§ **Records supplied**
☆ ☆ ☆

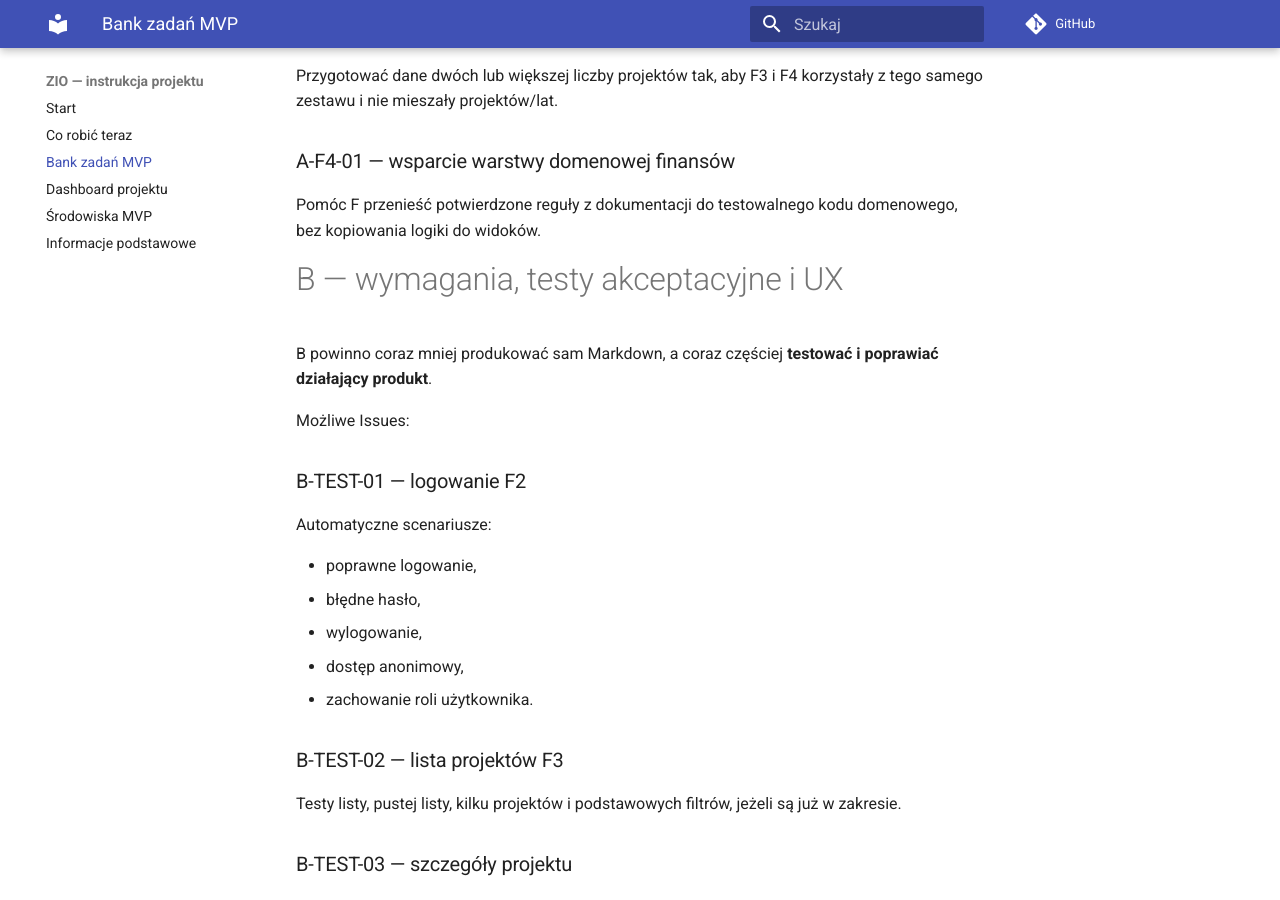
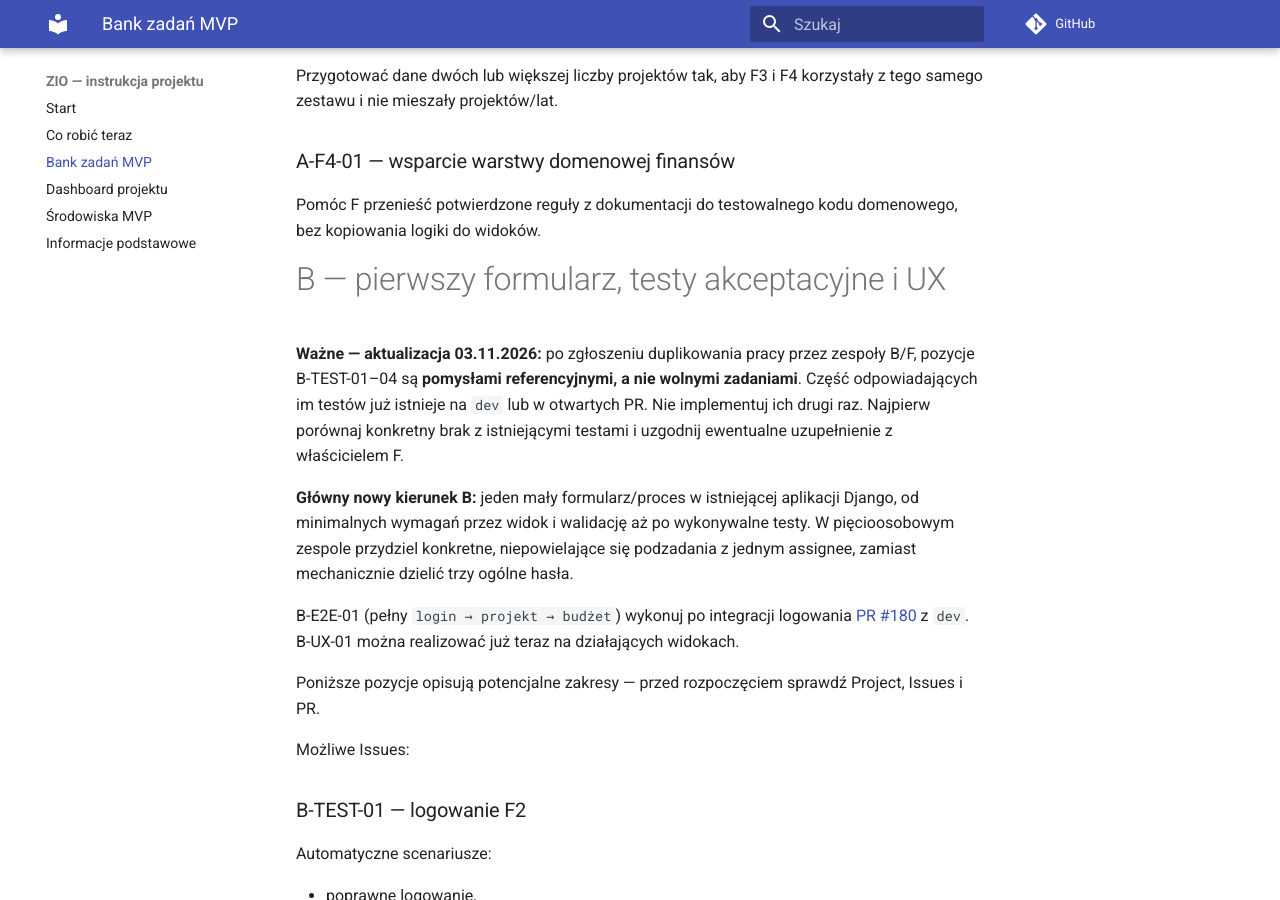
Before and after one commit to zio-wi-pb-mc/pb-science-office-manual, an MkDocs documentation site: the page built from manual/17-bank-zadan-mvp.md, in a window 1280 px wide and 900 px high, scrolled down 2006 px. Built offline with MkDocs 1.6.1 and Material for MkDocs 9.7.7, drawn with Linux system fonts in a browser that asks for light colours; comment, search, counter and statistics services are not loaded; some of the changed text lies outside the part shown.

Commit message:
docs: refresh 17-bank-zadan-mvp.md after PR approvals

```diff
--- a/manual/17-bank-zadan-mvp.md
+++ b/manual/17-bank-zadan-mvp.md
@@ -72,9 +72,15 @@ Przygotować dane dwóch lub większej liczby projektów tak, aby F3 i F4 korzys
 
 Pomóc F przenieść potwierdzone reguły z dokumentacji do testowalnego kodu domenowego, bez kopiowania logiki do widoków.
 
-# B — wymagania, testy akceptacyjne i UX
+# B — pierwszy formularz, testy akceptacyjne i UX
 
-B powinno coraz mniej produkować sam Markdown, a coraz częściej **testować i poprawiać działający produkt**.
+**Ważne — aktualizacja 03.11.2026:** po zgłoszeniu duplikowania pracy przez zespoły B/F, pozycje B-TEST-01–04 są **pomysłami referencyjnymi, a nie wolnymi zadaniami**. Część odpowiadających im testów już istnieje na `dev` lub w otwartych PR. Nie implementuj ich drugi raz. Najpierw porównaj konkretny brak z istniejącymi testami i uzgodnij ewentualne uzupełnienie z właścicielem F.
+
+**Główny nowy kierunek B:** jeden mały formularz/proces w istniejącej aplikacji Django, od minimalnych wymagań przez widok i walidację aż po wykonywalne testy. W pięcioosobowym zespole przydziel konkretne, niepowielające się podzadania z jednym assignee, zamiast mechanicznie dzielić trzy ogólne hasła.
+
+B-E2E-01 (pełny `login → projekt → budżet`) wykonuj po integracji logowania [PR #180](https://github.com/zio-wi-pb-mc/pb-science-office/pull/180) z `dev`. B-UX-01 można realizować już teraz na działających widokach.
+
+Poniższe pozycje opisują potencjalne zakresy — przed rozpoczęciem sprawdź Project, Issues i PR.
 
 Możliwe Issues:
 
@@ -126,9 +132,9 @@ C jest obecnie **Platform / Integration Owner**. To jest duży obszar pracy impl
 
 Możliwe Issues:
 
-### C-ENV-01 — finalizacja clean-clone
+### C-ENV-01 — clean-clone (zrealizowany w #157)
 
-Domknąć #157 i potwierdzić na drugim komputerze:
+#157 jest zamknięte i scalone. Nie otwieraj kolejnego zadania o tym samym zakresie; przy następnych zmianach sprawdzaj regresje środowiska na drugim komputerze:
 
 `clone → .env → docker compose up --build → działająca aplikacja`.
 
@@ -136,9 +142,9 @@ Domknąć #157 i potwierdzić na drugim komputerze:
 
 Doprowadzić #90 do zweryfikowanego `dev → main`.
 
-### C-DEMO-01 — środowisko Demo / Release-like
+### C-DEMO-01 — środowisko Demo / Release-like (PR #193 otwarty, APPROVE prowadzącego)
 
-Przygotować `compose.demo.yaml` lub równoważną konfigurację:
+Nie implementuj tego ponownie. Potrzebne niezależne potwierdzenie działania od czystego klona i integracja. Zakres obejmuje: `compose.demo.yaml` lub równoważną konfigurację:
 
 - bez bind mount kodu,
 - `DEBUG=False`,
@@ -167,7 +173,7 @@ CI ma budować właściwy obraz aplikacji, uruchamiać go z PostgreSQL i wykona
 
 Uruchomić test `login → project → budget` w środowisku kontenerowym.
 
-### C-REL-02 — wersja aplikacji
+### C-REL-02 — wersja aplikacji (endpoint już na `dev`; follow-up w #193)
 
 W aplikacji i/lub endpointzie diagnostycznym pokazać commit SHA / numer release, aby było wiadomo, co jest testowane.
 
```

☆ ☆ ☆

§ **Problem details**
Repeat the data above exactly; images are not part of the copy.

§ **Written reply**
Before and after one commit to zio-wi-pb-mc/pb-science-office-manual, an MkDocs documentation site: the page built from manual/17-bank-zadan-mvp.md, in a window 1280 px wide and 900 px high, scrolled down 2006 px. Built offline with MkDocs 1.6.1 and Material for MkDocs 9.7.7, drawn with Linux system fonts in a browser that asks for light colours; comment, search, counter and statistics services are not loaded; some of the changed text lies outside the part shown.

Commit message:
docs: refresh 17-bank-zadan-mvp.md after PR approvals

```diff
--- a/manual/17-bank-zadan-mvp.md
+++ b/manual/17-bank-zadan-mvp.md
@@ -72,9 +72,15 @@ Przygotować dane dwóch lub większej liczby projektów tak, aby F3 i F4 korzys
 
 Pomóc F przenieść potwierdzone reguły z dokumentacji do testowalnego kodu domenowego, bez kopiowania logiki do widoków.
 
-# B — wymagania, testy akceptacyjne i UX
+# B — pierwszy formularz, testy akceptacyjne i UX
 
-B powinno coraz mniej produkować sam Markdown, a coraz częściej **testować i poprawiać działający produkt**.
+**Ważne — aktualizacja 03.11.2026:** po zgłoszeniu duplikowania pracy przez zespoły B/F, pozycje B-TEST-01–04 są **pomysłami referencyjnymi, a nie wolnymi zadaniami**. Część odpowiadających im testów już istnieje na `dev` lub w otwartych PR. Nie implementuj ich drugi raz. Najpierw porównaj konkretny brak z istniejącymi testami i uzgodnij ewentualne uzupełnienie z właścicielem F.
+
+**Główny nowy kierunek B:** jeden mały formularz/proces w istniejącej aplikacji Django, od minimalnych wymagań przez widok i walidację aż po wykonywalne testy. W pięcioosobowym zespole przydziel konkretne, niepowielające się podzadania z jednym assignee, zamiast mechanicznie dzielić trzy ogólne hasła.
+
+B-E2E-01 (pełny `login → projekt → budżet`) wykonuj po integracji logowania [PR #180](https://github.com/zio-wi-pb-mc/pb-science-office/pull/180) z `dev`. B-UX-01 można realizować już teraz na działających widokach.
+
+Poniższe pozycje opisują potencjalne zakresy — przed rozpoczęciem sprawdź Project, Issues i PR.
 
 Możliwe Issues:
 
@@ -126,9 +132,9 @@ C jest obecnie **Platform / Integration Owner**. To jest duży obszar pracy impl
 
 Możliwe Issues:
 
-### C-ENV-01 — finalizacja clean-clone
+### C-ENV-01 — clean-clone (zrealizowany w #157)
 
-Domknąć #157 i potwierdzić na drugim komputerze:
+#157 jest zamknięte i scalone. Nie otwieraj kolejnego zadania o tym samym zakresie; przy następnych zmianach sprawdzaj regresje środowiska na drugim komputerze:
 
 `clone → .env → docker compose up --build → działająca aplikacja`.
 
@@ -136,9 +142,9 @@ Domknąć #157 i potwierdzić na drugim komputerze:
 
 Doprowadzić #90 do zweryfikowanego `dev → main`.
 
-### C-DEMO-01 — środowisko Demo / Release-like
+### C-DEMO-01 — środowisko Demo / Release-like (PR #193 otwarty, APPROVE prowadzącego)
 
-Przygotować `compose.demo.yaml` lub równoważną konfigurację:
+Nie implementuj tego ponownie. Potrzebne niezależne potwierdzenie działania od czystego klona i integracja. Zakres obejmuje: `compose.demo.yaml` lub równoważną konfigurację:
 
 - bez bind mount kodu,
 - `DEBUG=False`,
@@ -167,7 +173,7 @@ CI ma budować właściwy obraz aplikacji, uruchamiać go z PostgreSQL i wykona
 
 Uruchomić test `login → project → budget` w środowisku kontenerowym.
 
-### C-REL-02 — wersja aplikacji
+### C-REL-02 — wersja aplikacji (endpoint już na `dev`; follow-up w #193)
 
 W aplikacji i/lub endpointzie diagnostycznym pokazać commit SHA / numer release, aby było wiadomo, co jest testowane.
 
```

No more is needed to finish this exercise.